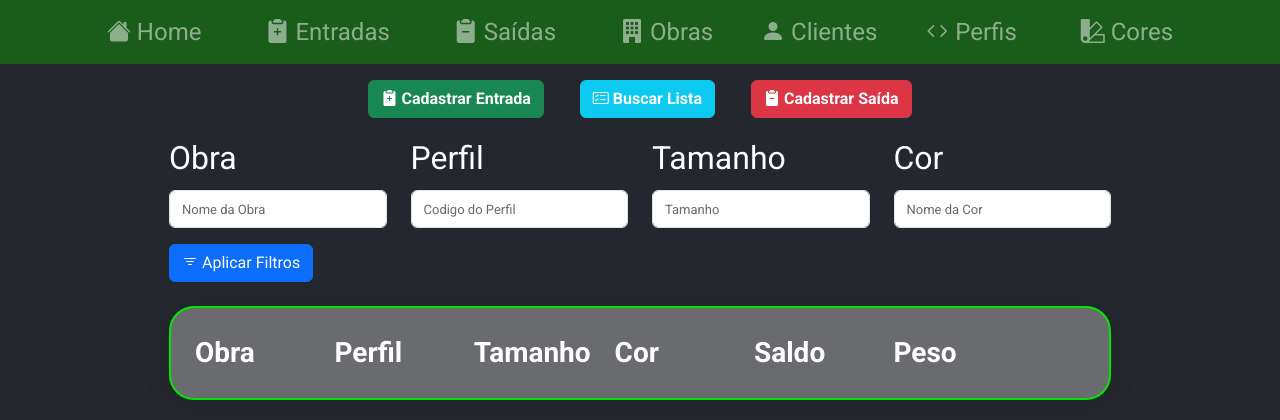
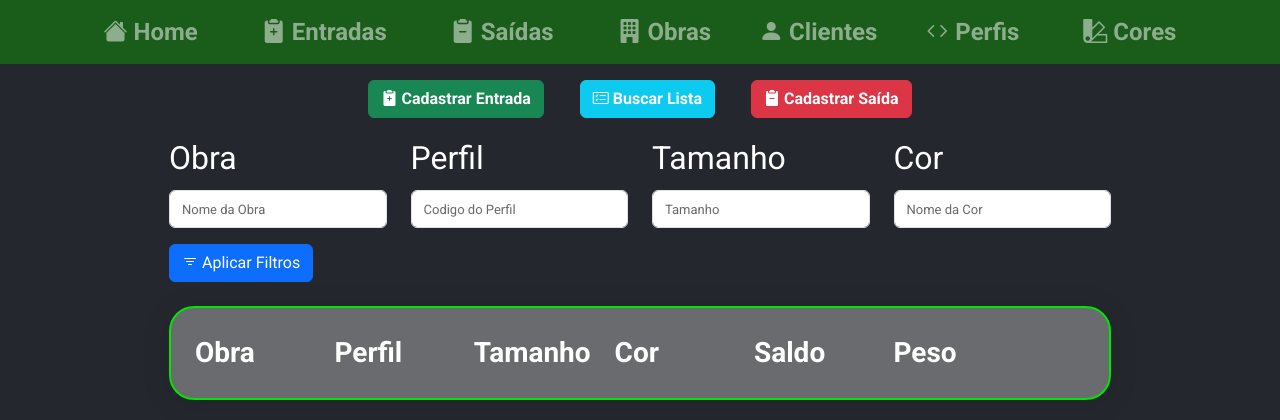
Before and after one commit to Esquadrilon/estoque, a PHP site: page /index.php in a window 1280 px wide. Shown: the top 420 px of the page. Run offline with PHP 8.4, Linux system fonts and the light colour scheme; some libraries are stand-ins or nearby versions.

Commit message:
better reading mode

```diff
--- a/includes/navbar.php
+++ b/includes/navbar.php
@@ -2,25 +2,25 @@
   <nav class="navbar navbar-expand-lg">
     <ul class="navbar-nav fs-4">
       <li class="nav-item mx-4">
-        <a class="nav-link text-white-50" href="\estoque\"><i class="bi bi-house-fill"></i> Home</a>
+        <a class="nav-link text-white-50 fs-4 fw-semibold" href="\estoque\"><i class="bi bi-house-fill"></i> Home</a>
       </li>
       <li class="nav-item mx-4">
-        <a class="nav-link text-white-50" href="\estoque\pages\Entradas\read.php"><i class="bi bi-clipboard2-plus-fill"></i> Entradas</a>
+        <a class="nav-link text-white-50 fs-4 fw-semibold" href="\estoque\pages\Entradas\read.php"><i class="bi bi-clipboard2-plus-fill"></i> Entradas</a>
       </li>
       <li class="nav-item mx-4">
-        <a class="nav-link text-white-50" href="\estoque\pages\Saidas\read.php"><i class="bi bi-clipboard2-minus-fill"></i> Saídas</a>
+        <a class="nav-link text-white-50 fs-4 fw-semibold" href="\estoque\pages\Saidas\read.php"><i class="bi bi-clipboard2-minus-fill"></i> Saídas</a>
       </li>
       <li class="nav-item mx-4">
-        <a class="nav-link text-white-50" href="\estoque\pages\Obras\read.php"><i class="bi bi-building-fill"></i> Obras</a>
+        <a class="nav-link text-white-50 fs-4 fw-semibold" href="\estoque\pages\Obras\read.php"><i class="bi bi-building-fill"></i> Obras</a>
       </li>
       <li class="nav-item mx-2">
-        <a class="nav-link text-white-50" href="\estoque\pages\Clientes\read.php"><i class="bi bi-person-fill"></i> Clientes</a>
+        <a class="nav-link text-white-50 fs-4 fw-semibold" href="\estoque\pages\Clientes\read.php"><i class="bi bi-person-fill"></i> Clientes</a>
       </li>
       <li class="nav-item mx-4">
-        <a class="nav-link text-white-50" href="\estoque\pages\Perfis\read.php"><i class="bi bi-code"></i> Perfis</a>
+        <a class="nav-link text-white-50 fs-4 fw-semibold" href="\estoque\pages\Perfis\read.php"><i class="bi bi-code"></i> Perfis</a>
       </li>
       <li class="nav-item mx-4">
-        <a class="nav-link text-white-50" href="\estoque\pages\Cores\read.php"><i class="bi bi-palette2"></i> Cores</a>
+        <a class="nav-link text-white-50 fs-4 fw-semibold" href="\estoque\pages\Cores\read.php"><i class="bi bi-palette2"></i> Cores</a>
       </li>
     </ul>
   </nav>
```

══════

- Assignment -
If a line of the records holds the word "navbar", count it; report only the total.

- Answer to this problem -
4